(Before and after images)
============================================================

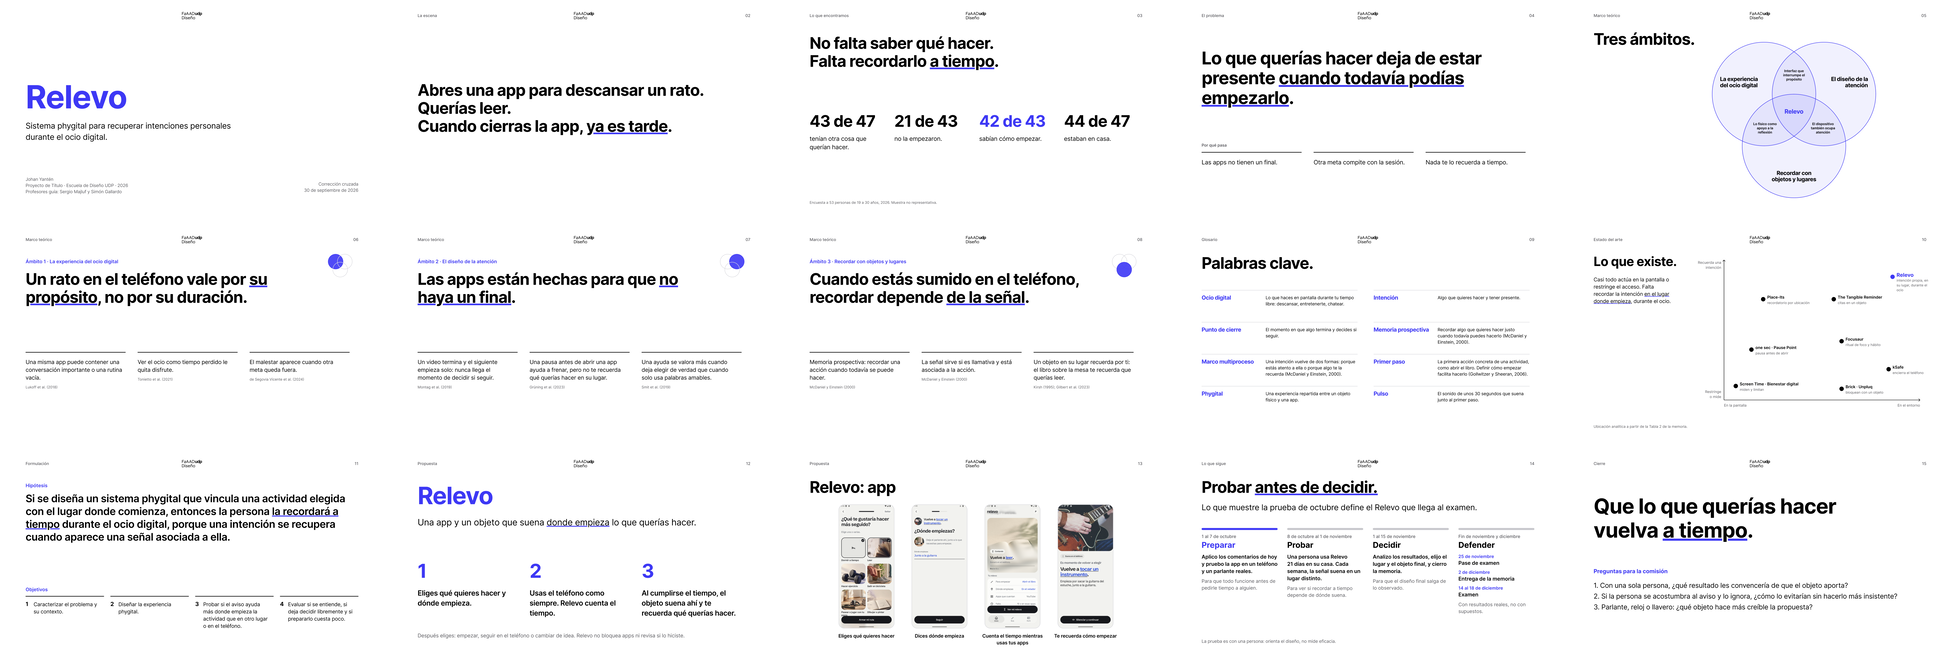
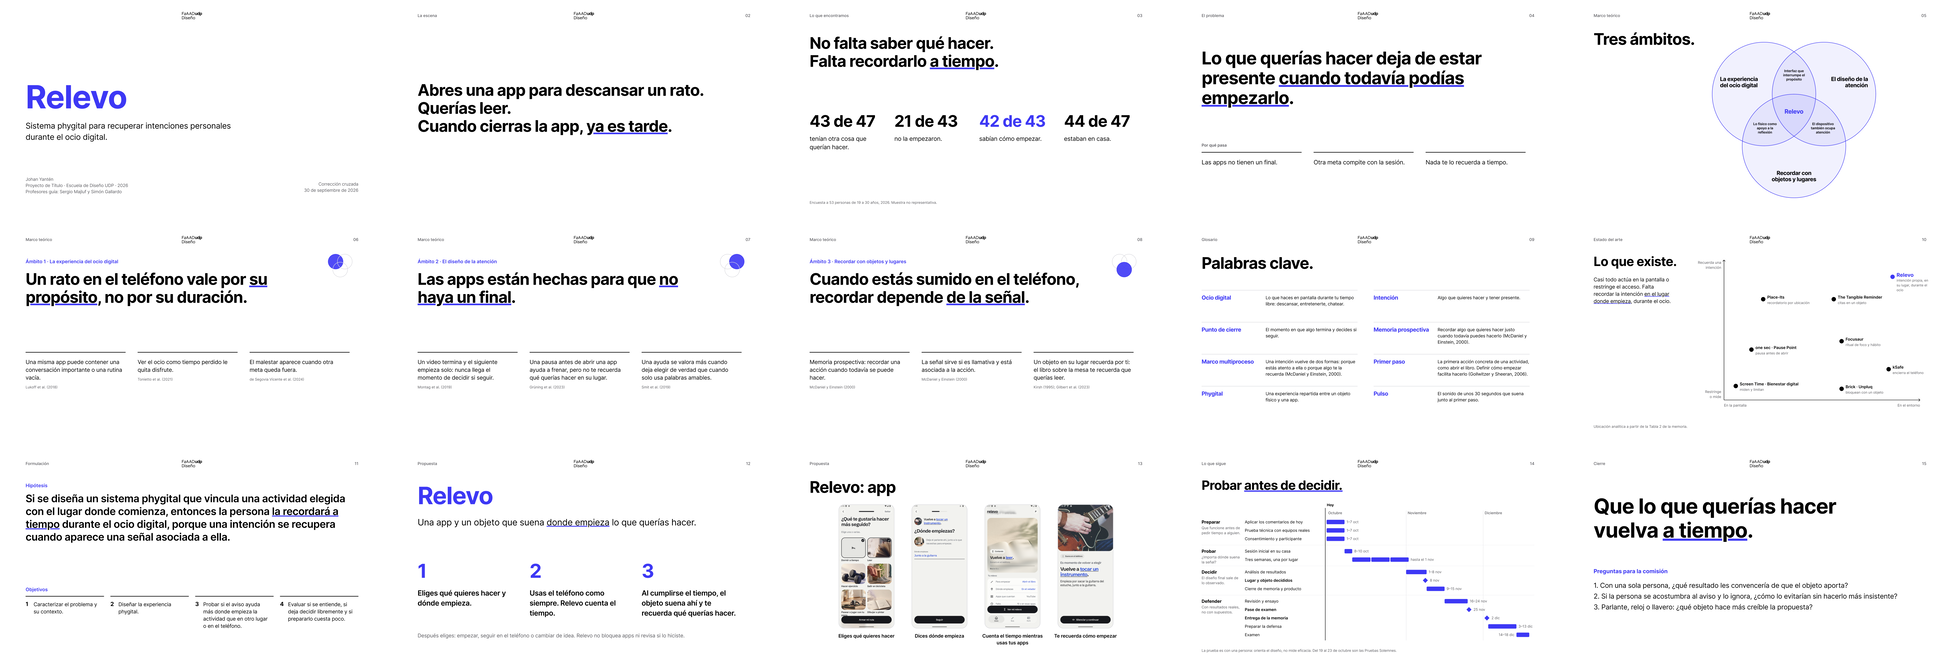
Diapositiva 14 como carta Gantt de lo que sigue
- Con el formato de la carta Gantt del respaldo (R11): 13 tareas con sus
  fechas, desde hoy hasta el examen, agrupadas en preparar, probar,
  decidir y defender, con el para qué de cada etapa.
- La R11, que el autor hizo visible como referencia, vuelve a omitirse
  al presentar.
- Imagen, hoja de contacto, documento 24, bitácora, registro de pedidos
  y trazabilidad al día.

Changed region(s): [[0.5938, 0.7229, 0.7812, 0.994]]

diff --git a/00_gobernanza/trazabilidad-uso-ia-2026-09-23.md b/00_gobernanza/trazabilidad-uso-ia-2026-09-23.md
@@ -25,7 +25,7 @@ Esta formulación se apoya en la [declaración histórica de IA de la memoria v1
 | GIF de la app 2.10 del 27 de septiembre | Claude Code respaldó los datos del autor en el emulador, preparó sin red un relevo ficticio («Leer 10 páginas»), grabó la pantalla con adb, unió dos tomas con ffmpeg, restauró los datos y documentó. | El autor pidió el GIF para la diapositiva «Cómo funciona». | Es una recreación en emulador: la señal viene de un relevo de prueba de 15 s y suena en el teléfono porque no hay parlante. |
 | Android 2.11 del 28 de septiembre | Claude Code revisó el registro y el envío de datos de la 2.10 y la base de Supabase; encontró que las respuestas nunca habían llegado a la base. Programó «Cómo funciona», adaptó el video a vertical, agregó la copia en el teléfono y dos columnas, aplicó en Supabase la migración y las vistas de análisis, probó en emulador con conexión y sin ella, borró los datos de prueba y documentó. | El autor pidió revisar la app, dejarla lista para el primer testeo, explicar su uso la primera vez, incluir el video en vertical y guardar todo en la base y en el teléfono. Registrado como D-086; los textos, el formato de la copia y las vistas son propuestas de la herramienta. | Sin teléfono real, parlante Bluetooth ni personas. |
 | Objetos que suenan y Android 2.15, 29 de septiembre | Claude Code investigó objetos baratos en Chile que Relevo pudiera hacer sonar: el llavero iTag, la placa ESP32 y el reloj con Wear Engine. Verificó en el código de una app Android de código abierto cómo se hace sonar el iTag. Implementó la salida experimental «El reloj», que envía el tono como audio de llamada, con una prueba unitaria y la migración de Supabase. | El autor propuso usar la forma ya fabricada de su reloj como objeto y pidió probar el sonido como llamada. También pidió descargar y revisar el APK oficial del iTag; se prefirió código abierto verificable antes que un APK de un sitio espejo (D-093). | No se probó con el reloj ni con un iTag reales. |
-| Presentación completa y encuesta, 29 de septiembre | Claude Code revisó las presentaciones del examen de julio de otros estudiantes, creó un archivo nuevo de Figma Slides y diseñó 18 diapositivas con diagramas (árbol de problemas, Venn, marco multiproceso, mapa de referentes, sistema, línea de la prueba y carta Gantt), gráficos de la encuesta, capturas de la app y notas del orador. Analizó la encuesta de 53 respuestas con recuentos y una codificación verificada por script, la documentó y la incorporó a la memoria. Después corrigió los textos según las notas del autor, recuperó el mapa de referentes, agregó las intersecciones del Venn, aplicó los títulos simples de los ámbitos, exportó las 15 diapositivas principales y documentó el proceso en el [documento 24](../10_recursos_visuales/24_presentacion-correccion-cruzada-2026-09-30.md). Por último, rehízo la diapositiva 14 como hoja de ruta hasta el examen, con las fechas del plan de cierre. | El autor pidió «la presentación lo más completa posible, no solo texto» y usar la encuesta en la memoria. Ante dudas sobre el origen, confirmó que las respuestas son reales pero editadas y que el formulario informaba el uso académico anónimo (D-092). Después pidió simplificar a 5 minutos, «al nivel de las keynote de Apple», con resultados en vez de métodos, un detalle de cada ámbito, un glosario y capturas del producto; Claude Code dejó 14 diapositivas principales y movió el detalle a una sección de respaldo. Luego el autor editó el archivo a mano, dejó notas dentro de los textos y pidió corregirlas, recuperar el mapa comparativo con el mercado, agregar las intersecciones del Venn con los títulos de la memoria y de su examen de julio, y títulos más simples para los ámbitos (D-094). Al final pidió cambiar «Siguiente paso» por lo que sigue en las próximas semanas y meses, «bien explicado y con sentido». | La codificación de la encuesta y las notas del orador no se revisaron con el autor. La fecha y la convocatoria de la encuesta no están registradas. La presentación no se ha ensayado. |
+| Presentación completa y encuesta, 29 de septiembre | Claude Code revisó las presentaciones del examen de julio de otros estudiantes, creó un archivo nuevo de Figma Slides y diseñó 18 diapositivas con diagramas (árbol de problemas, Venn, marco multiproceso, mapa de referentes, sistema, línea de la prueba y carta Gantt), gráficos de la encuesta, capturas de la app y notas del orador. Analizó la encuesta de 53 respuestas con recuentos y una codificación verificada por script, la documentó y la incorporó a la memoria. Después corrigió los textos según las notas del autor, recuperó el mapa de referentes, agregó las intersecciones del Venn, aplicó los títulos simples de los ámbitos, exportó las 15 diapositivas principales y documentó el proceso en el [documento 24](../10_recursos_visuales/24_presentacion-correccion-cruzada-2026-09-30.md). Por último, rehízo la diapositiva 14 como carta Gantt de lo que sigue hasta el examen, con las fechas del plan de cierre. | El autor pidió «la presentación lo más completa posible, no solo texto» y usar la encuesta en la memoria. Ante dudas sobre el origen, confirmó que las respuestas son reales pero editadas y que el formulario informaba el uso académico anónimo (D-092). Después pidió simplificar a 5 minutos, «al nivel de las keynote de Apple», con resultados en vez de métodos, un detalle de cada ámbito, un glosario y capturas del producto; Claude Code dejó 14 diapositivas principales y movió el detalle a una sección de respaldo. Luego el autor editó el archivo a mano, dejó notas dentro de los textos y pidió corregirlas, recuperar el mapa comparativo con el mercado, agregar las intersecciones del Venn con los títulos de la memoria y de su examen de julio, y títulos más simples para los ámbitos (D-094). Al final pidió cambiar «Siguiente paso» por lo que sigue en las próximas semanas y meses, «bien explicado y con sentido», y ordenarlo con el formato de la carta Gantt del respaldo. | La codificación de la encuesta y las notas del orador no se revisaron con el autor. La fecha y la convocatoria de la encuesta no están registradas. La presentación no se ha ensayado. |
 | Diapositivas e hipótesis, 29 de septiembre | Claude Code diseñó en Figma las diapositivas de la corrección cruzada en dos variantes y las rehízo con el estilo del autor. Después leyó la memoria, las decisiones y el protocolo 02, propuso tres hipótesis y actualizó la elegida en todo el proyecto. | El autor pidió su estilo de diseño y una hipótesis más simple, que dijera en qué se basa la app y no su resultado: «La hipótesis no debe ser el resultado de la app, debe ser en lo que la app se basa». Eligió primero una versión en dos frases; luego señaló que «eso no es una hipótesis», pidió mirar las anteriores y eligió una formulación «si…, entonces…». Después aportó las presentaciones del examen de julio y pidió revisar los encargos; con esas reglas eligió una versión «si se diseña…, entonces…, porque…», que luego pidió simplificar y hacer teórica: «que la hipótesis no responda a lo que hace el proyecto, sino a lo teórico». Con el feedback del pase y del examen de julio eligió una versión teórica; luego pidió revisar si el marco exige el lugar y aprobó un «porque» basado en la memoria prospectiva y el marco multiproceso de McDaniel y Einstein (2000), que Claude Code incorporó a la memoria junto con una revisión completa del texto, los datos del prototipo y las citas APA 7 en español (D-091). | La hipótesis sigue sin contrastarse. Las notas del orador de las diapositivas no se revisaron con el autor. |
 | Android 2.14 y registro de pedidos, 29 de septiembre | Claude Code reescribió las frases poco naturales, agrandó el video, rehízo la guía con contexto y el primer relevo acompañado, corrigió el defecto de la 2.10, probó en emulador y creó el registro de pedidos del autor. | El autor pidió frases más naturales, un video más grande, una guía con contexto que deje hacer el primer relevo, la app lista para el testeo real y la auditoría de sus pedidos. Registrado como D-090. | Sin teléfono real ni personas. |
 | Android 2.13 y coherencia con la memoria, 29 de septiembre | Claude Code leyó la memoria (secciones 6, 7, 9, 10 y 11) y el corpus P1–P8; señaló dos contradicciones (el nombre en la base y el aviso semanal encendido) y preguntó al autor; programó la guía, los intereses de las entrevistas, la tabla aparte del nombre, el resumen del relevo activo y el registro de la guía; rehízo el audio del video; probó en emulador y escribió la revisión de coherencia. | El autor pidió actividades concretas, guardar el nombre, una guía de cada cosa, revisar el audio, un resumen en Inicio y avisarle de toda contradicción con la memoria. Decidió guardar el nombre y preguntar por el aviso semanal. Registrado como D-088 y D-089. | Sin teléfono real ni personas; la memoria aún no se actualiza. |
@@ -156,7 +156,7 @@ No introducir transcripciones identificables de P1–P8, hojas firmadas, claves 
 
 ### 2026-09-29 — Diapositiva 14
 
-- **Qué cambió:** la fila de la presentación suma la diapositiva 14 rehecha como hoja de ruta hasta el examen.
+- **Qué cambió:** la fila de la presentación suma la diapositiva 14 rehecha como carta Gantt de lo que sigue hasta el examen.
 - **Cómo estaba antes:** la fila terminaba en el documento 24.
 - **Por qué:** mantener trazable qué hizo la IA y qué decidió el autor.
 

diff --git a/10_recursos_visuales/24_presentacion-correccion-cruzada-2026-09-30.md b/10_recursos_visuales/24_presentacion-correccion-cruzada-2026-09-30.md
@@ -24,7 +24,7 @@
 | 11 | Hipótesis y objetivos | La hipótesis literal de la memoria (D-091) y los cuatro objetivos en palabras simples. | Capítulo 10. |
 | 12 | Relevo | Qué es y tres pasos. | Capítulos 10 y 11. |
 | 13 | La app | Cuatro capturas del producto: elegir qué hacer, decir dónde empieza, el relevo que cuenta y el aviso. | Capturas de Android 2.10 y 2.13. |
-| 14 | Lo que sigue | «Probar antes de decidir.» Cuatro etapas hasta el examen, cada una con sus fechas, qué se hace y para qué: preparar, probar, decidir y defender. | [Plan de cierre](../00_gobernanza/plan-de-cierre-agosto-diciembre-2026.md) y [protocolo 02](../07_validacion/protocolo-02-prueba-21-dias.md). |
+| 14 | Lo que sigue | «Probar antes de decidir.» Carta Gantt desde hoy hasta el examen, con el formato de la del respaldo: 13 tareas con sus fechas, agrupadas en cuatro etapas (preparar, probar, decidir y defender), cada una con su para qué. | [Plan de cierre](../00_gobernanza/plan-de-cierre-agosto-diciembre-2026.md) y [protocolo 02](../07_validacion/protocolo-02-prueba-21-dias.md). |
 | 15 | Cierre | «Que lo que querías hacer vuelva a tiempo.» y tres preguntas a la comisión sobre los puntos débiles. | — |
 
 **Respaldo (se omite al presentar):** árbol de problemas, marco multiproceso, entrevistas, dos diapositivas de gráficos de la encuesta, criterios de diseño, versiones detalladas de hipótesis, funcionamiento y prueba, qué se registra en la prueba (la diapositiva 14 anterior), carta Gantt y referencias en APA 7. Sirven para responder preguntas.
@@ -44,7 +44,7 @@
 4. **Notas del autor.** El autor dejó comentarios dentro de los textos («*Claude por favor reescribe…»). Se reescribieron los puntos de los ámbitos 2 y 3, el glosario (con fuentes), los objetivos, los pasos de Relevo y las preguntas a la comisión. «Siguiente paso» sumó qué se registra en la prueba, y el mapa de referentes volvió al flujo principal.
 5. **Venn.** Se recuperaron las intersecciones. Tras contrastar con la memoria y con el examen de julio, los círculos usan los títulos simples del capítulo 6 (D-094) y las intersecciones son las del autor: «Interfaz que interrumpe el propósito», «Lo físico como apoyo a la reflexión» y «El dispositivo también ocupa atención».
 6. **Cambios a mano del autor, que se conservan:** «sumido en el teléfono» en el ámbito 3, «Relevo: app» en la diapositiva 13, la leyenda «Cuenta el tiempo mientras usas tus apps» y el logo de la Facultad.
-7. **Lo que sigue.** El autor pidió reemplazar «Siguiente paso», que explicaba la prueba, por lo que sigue en las próximas semanas y meses, bien explicado y con sentido. La diapositiva 14 muestra cuatro etapas con las fechas del plan de cierre y el para qué de cada una. La versión anterior quedó en el respaldo como R10.
+7. **Lo que sigue.** El autor pidió reemplazar «Siguiente paso», que explicaba la prueba, por lo que sigue en las próximas semanas y meses, bien explicado y con sentido. La diapositiva 14 muestra cuatro etapas con las fechas del plan de cierre y el para qué de cada una. La versión anterior quedó en el respaldo como R10. Después, el autor hizo visible la carta Gantt del respaldo (R11) y pidió la diapositiva 14 bien ordenada y desglosada con ese formato: ahora es una carta Gantt de lo que sigue, con una fila por tarea y la línea «Hoy». La R11 volvió a omitirse al presentar.
 
 **Herramientas.** La presentación se construyó con Claude Code mediante el conector de Figma: guiones de la API de complementos de Figma para crear formas, textos, diagramas, notas del orador y secciones, y para marcar el respaldo como omitido. Las capturas de la app se subieron desde el repositorio. Cada tanda se revisó con imágenes y con un control de que ningún elemento saliera de los márgenes.
 
@@ -55,6 +55,12 @@
 - Si se adopta el reloj o el llavero como objeto (D-093), la diapositiva 12 y el cierre deben decir cuál.
 
 ## Registro de cambios (disclaimer)
+
+### 2026-09-29 — Diapositiva 14 como carta Gantt
+
+- **Qué cambió:** la diapositiva 14 pasó a ser una carta Gantt de lo que sigue, con el formato de la R11: 13 tareas con fechas en cuatro etapas. Se actualizaron su imagen, la hoja de contacto, la tabla y el proceso.
+- **Cómo estaba antes:** mostraba las cuatro etapas en columnas de texto.
+- **Por qué:** el autor pidió ordenarla y desglosarla con el formato de la carta Gantt del respaldo.
 
 ### 2026-09-29 — Diapositiva 14: lo que sigue
 

diff --git a/00_gobernanza/bitacora-trabajo-con-ia-2026-09-29.md b/00_gobernanza/bitacora-trabajo-con-ia-2026-09-29.md
@@ -13,7 +13,7 @@
 | Hipótesis | Ocho versiones, trabajadas con el autor, hasta la final: «Si se diseña un sistema phygital que vincula una actividad elegida con el lugar donde comienza, entonces la persona la recordará a tiempo durante el ocio digital, porque una intención se recupera cuando aparece una señal asociada a ella». Se contrastó con los encargos del seminario y con el feedback del pase y del examen de julio. | D-091 |
 | Memoria | Marco multiproceso de McDaniel y Einstein (2000) en el capítulo 6. Capítulos 11 y 13 al día con la app 2.14 y la prueba con una persona. Citas en APA 7 en español. Revisión completa del texto. | D-091 |
 | Encuesta | [53 respuestas analizadas](../03_usuarios/encuesta-53-respuestas-2026-09.md) e incorporadas como evidencia complementaria, con sus límites. | D-092 |
-| Presentación | [Archivo nuevo en Figma](https://www.figma.com/slides/zhLK5LTPQWXPHIQeq4wuE8), simplificado para 5 minutos y corregido con las notas del autor; la diapositiva 14 muestra lo que sigue hasta el examen ([estado y cómo se hizo](../10_recursos_visuales/24_presentacion-correccion-cruzada-2026-09-30.md)). | — |
+| Presentación | [Archivo nuevo en Figma](https://www.figma.com/slides/zhLK5LTPQWXPHIQeq4wuE8), simplificado para 5 minutos y corregido con las notas del autor; la diapositiva 14 muestra en una carta Gantt lo que sigue hasta el examen ([estado y cómo se hizo](../10_recursos_visuales/24_presentacion-correccion-cruzada-2026-09-30.md)). | — |
 | Objetos que suenan | [Estudio de opciones baratas](../06_desarrollo_y_factibilidad/objetos-que-suenan-2026-09-29.md) y [Android 2.15](../06_desarrollo_y_factibilidad/app-android/version-2.15-reloj-como-llamada-2026-09-29.md) con la salida experimental «El reloj». | D-093 |
 | Marco teórico | Títulos simples para los tres ámbitos: «La experiencia del ocio digital», «El diseño de la atención» y «Recordar con objetos y lugares». | D-094 |
 
@@ -40,7 +40,7 @@
 
 ### 2026-09-29 — Rama principal y diapositiva 14
 
-- **Qué cambió:** la bitácora registra que `main` quedó igual a `android-2.7` y que la diapositiva 14 muestra lo que sigue hasta el examen.
+- **Qué cambió:** la bitácora registra que `main` quedó igual a `android-2.7` y que la diapositiva 14 muestra en una carta Gantt lo que sigue hasta el examen.
 - **Cómo estaba antes:** decía que el trabajo no se había fusionado con `main`.
 - **Por qué:** el autor pidió enviar el trabajo a `main` y rehacer la diapositiva.
 

diff --git a/00_gobernanza/registro-de-pedidos-a-la-ia.md b/00_gobernanza/registro-de-pedidos-a-la-ia.md
@@ -66,6 +66,7 @@
 | 29 sep. | Encargo | Enviar el trabajo a `main`. | `main` avanzó hasta el último commit de `android-2.7`, sin conflictos; ambas ramas quedan iguales en GitHub | — |
 | 29 sep. | Encargo | Adjuntar el GIF de la app hecho antes. | Se envió el [GIF «Cómo funciona»](../06_desarrollo_y_factibilidad/app-android/capturas/como-funciona-2.10/relevo-como-funciona.gif) de la app 2.10 | — |
 | 29 sep. | Corrección | Reescribir la diapositiva «Siguiente paso», que no le convence: mostrar lo que sigue en las próximas semanas y meses, bien explicado y con sentido. | Diapositiva 14, «Probar antes de decidir.»: cuatro etapas (preparar, probar, decidir y defender) con las fechas del plan de cierre, qué se hace y para qué. La versión anterior quedó en el respaldo como R10 | — |
+| 29 sep. | Corrección | Ordenar y desglosar mejor la diapositiva 14 con el formato de la carta Gantt del respaldo, que el autor hizo visible como referencia. | Diapositiva 14 rehecha como carta Gantt desde hoy hasta el examen: 13 tareas con sus fechas, agrupadas en preparar, probar, decidir y defender, con el para qué de cada etapa. La carta Gantt de referencia volvió a omitirse al presentar | — |
 
 ## Lo que muestra el registro
 
@@ -79,7 +80,7 @@ Los pedidos anteriores al 23 de septiembre están en el «Registro de prompts ex
 
 ### 2026-09-29 — Rama principal, GIF y diapositiva 14
 
-- **Qué cambió:** se registraron los pedidos de enviar el trabajo a `main`, adjuntar el GIF y rehacer la diapositiva «Siguiente paso».
+- **Qué cambió:** se registraron los pedidos de enviar el trabajo a `main`, adjuntar el GIF y rehacer la diapositiva «Siguiente paso», primero en columnas y después como carta Gantt.
 - **Cómo estaba antes:** el registro terminaba en el pedido de documentar el estado y la presentación.
 - **Por qué:** regla de registrar cada pedido del autor el mismo día.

============================================================

## INSTRUCTIONS TO FOLLOW:
Wherever a line in the data above holds "estaba", copy that line.

## YOUR RESPONSE:
 - **Cómo estaba antes:** la fila terminaba en el documento 24.
+- **Cómo estaba antes:** mostraba las cuatro etapas en columnas de texto.
 - **Cómo estaba antes:** decía que el trabajo no se había fusionado con `main`.
 - **Cómo estaba antes:** el registro terminaba en el pedido de documentar el estado y la presentación.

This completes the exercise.